Virgin Atlantic is known for its off beat, non corporate, luxurious yet fun Clubhouse lounges around the world. Tokyo was to be no different. The brief was simple: the new Virgin Clubhouse should be 1/3 Virgin, 1/3 Japan and 1/3 the designer’s own distinct expression.
Virgin Clubhouse, Narita Airport, Terminal 1, Japan, by Klein Dytham Architecture
Built as a summer house for Fabien Baron, one’s first impression is of its virtual invisibility. The design draws significantly on local vernacular models which are transformed through the introduction of elements of new materiality and detailing, to create volumes with a contemporary quality of abstraction whose interiors are bathed in light and views. Entry is via a lofty space framed by a pair of walls finished in fine vertical slats of dark stained timber and set below steeply angled roof planes.
Baron House, Southern Sweden by John Pawson
1. In search of innovation within traditional crafts Botanical Ceramics was born from a research project based on the possibilities of combining traditional crafts with technological and industrial production methods. The series of containers are manufactured using rapid prototyping technology based on the idea of flowerbulbs as a natural vessel.
2. The second vase, Redefining Genetics, is composed of 6000 small rods, which have been built up manually through a 3D computer program.
3. A String of Garlic ceramic Vase using garlic as a starting point.
Botanical Ceramics & Redefining Genetics, by Jo Meesters, for Jo Meesters, Garlic in collaboration with Marije van der Park.
Dezeen is curating a design exhibition at The Jones hotel in London this September and October, exploring contemporary designers’ fascination with animals, including the Eames House Bird and Harry Allen’s Bank in the Form of a Pig
Antony Gormley makes sculptures from welded mild steel rod. “There was a lot of experimentation, but the Domains really got going when I realised I could describe the space of the body as a matrix formed from eight lengths of stainless steel in a reversal of the Greek pointing system, with rods resting on the internal surface of the body”.

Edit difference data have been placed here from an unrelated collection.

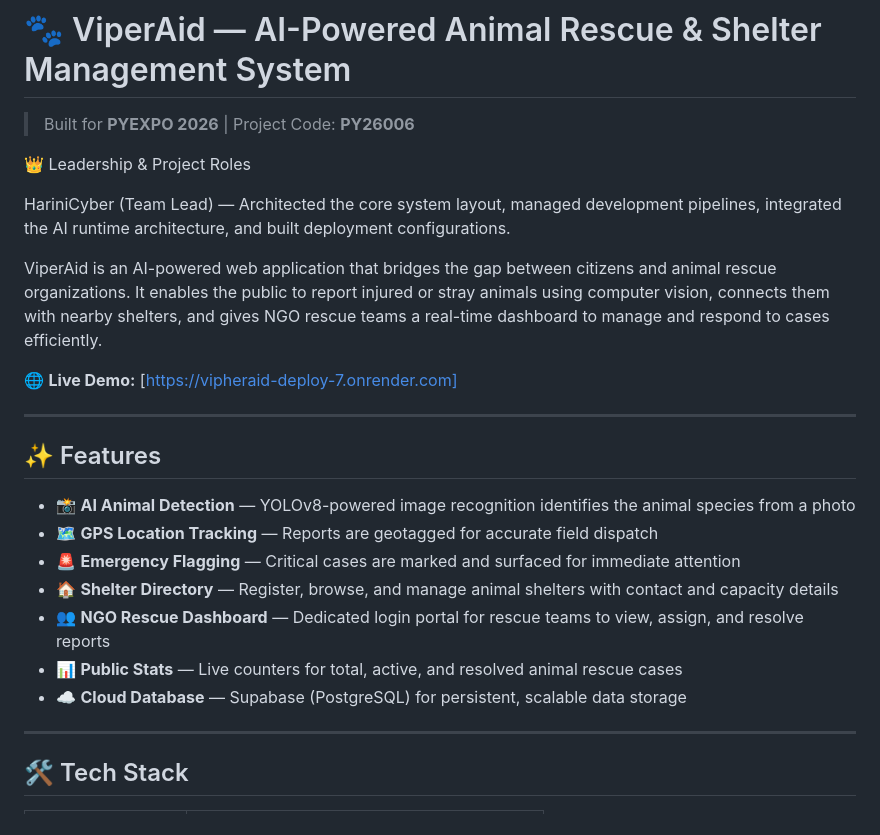
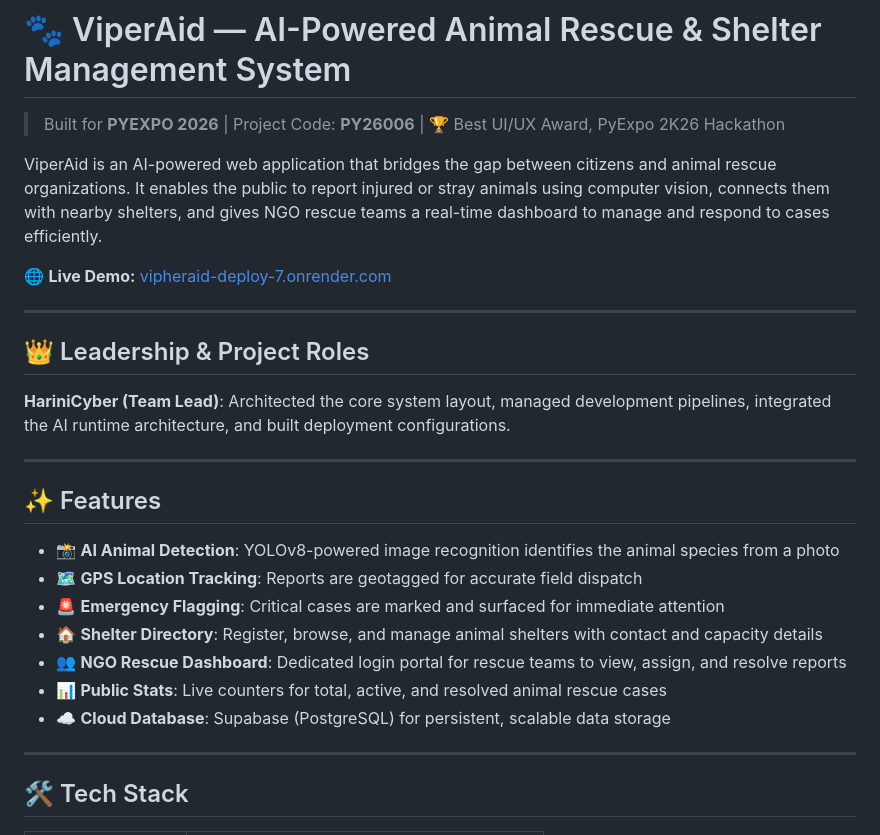
Before and after one commit to HariniCyber/VipherAid, a Markdown page: README.md, the part around one of its changes. Rendered like a GitHub page.

```diff
--- a/README.md
+++ b/README.md
@@ -1,28 +1,28 @@
 # 🐾 ViperAid — AI-Powered Animal Rescue & Shelter Management System
 
-> Built for **PYEXPO 2026** | Project Code: **PY26006**
-
-
-👑 Leadership & Project Roles
-
-HariniCyber (Team Lead) — Architected the core system layout, managed development pipelines, integrated the AI runtime architecture, and built deployment configurations.
-
+> Built for **PYEXPO 2026** | Project Code: **PY26006** | 🏆 Best UI/UX Award, PyExpo 2K26 Hackathon
 
 ViperAid is an AI-powered web application that bridges the gap between citizens and animal rescue organizations. It enables the public to report injured or stray animals using computer vision, connects them with nearby shelters, and gives NGO rescue teams a real-time dashboard to manage and respond to cases efficiently.
 
-🌐 **Live Demo:** [https://vipheraid-deploy-7.onrender.com]
+🌐 **Live Demo:** [vipheraid-deploy-7.onrender.com](https://vipheraid-deploy-7.onrender.com)
+
+---
+
+## 👑 Leadership & Project Roles
+
+**HariniCyber (Team Lead)**: Architected the core system layout, managed development pipelines, integrated the AI runtime architecture, and built deployment configurations.
 
 ---
 
 ## ✨ Features
 
-- 📸 **AI Animal Detection** — YOLOv8-powered image recognition identifies the animal species from a photo
-- 🗺️ **GPS Location Tracking** — Reports are geotagged for accurate field dispatch
-- 🚨 **Emergency Flagging** — Critical cases are marked and surfaced for immediate attention
-- 🏠 **Shelter Directory** — Register, browse, and manage animal shelters with contact and capacity details
-- 👥 **NGO Rescue Dashboard** — Dedicated login portal for rescue teams to view, assign, and resolve reports
-- 📊 **Public Stats** — Live counters for total, active, and resolved animal rescue cases
-- ☁️ **Cloud Database** — Supabase (PostgreSQL) for persistent, scalable data storage
+- 📸 **AI Animal Detection**: YOLOv8-powered image recognition identifies the animal species from a photo
+- 🗺️ **GPS Location Tracking**: Reports are geotagged for accurate field dispatch
+- 🚨 **Emergency Flagging**: Critical cases are marked and surfaced for immediate attention
+- 🏠 **Shelter Directory**: Register, browse, and manage animal shelters with contact and capacity details
+- 👥 **NGO Rescue Dashboard**: Dedicated login portal for rescue teams to view, assign, and resolve reports
+- 📊 **Public Stats**: Live counters for total, active, and resolved animal rescue cases
+- ☁️ **Cloud Database**: Supabase (PostgreSQL) for persistent, scalable data storage
 
 ---
 
```
Also changed, not shown: other parts of README.md (+22 -38 lines).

Domain Series, by Antony Gormley
The Barcelona Pavilion, designed by Ludwig Mies van der Rohe, was the German Pavilion for the 1929 International Exposition in Barcelona. (rebuilt 1986) It is the most significant building in the history of modern architecture, known for its simple form and extravagant materials, such as marble and travertine. The building stood on a large podium alongside a pool. The structure itself consists of eight steel posts supporting a flat roof, with curtain walls of glass and a small number of partition walls. Mies designed his now famous Barcelona chair especially for this building.
Barcelona Pavilion, by Mies van der Rohe
Buy the Book: Mies van der Rohe: A Critical Biography
Put an orange into this bowl, and a beautiful contrast results: nature meets technology. Winner of several honours, the bent aluminum forms a three-dimensional object in which shapes and shadows change depending on the light.
Bowl, by Christoph Böninger, for Auerhahn Bestecke
The Trace chair collection has been further improved with the body made of Hirek plastic. Suitable for outdoors, stackable and designed for the contract sector.
Trace, by Shin Azumi, for Desalto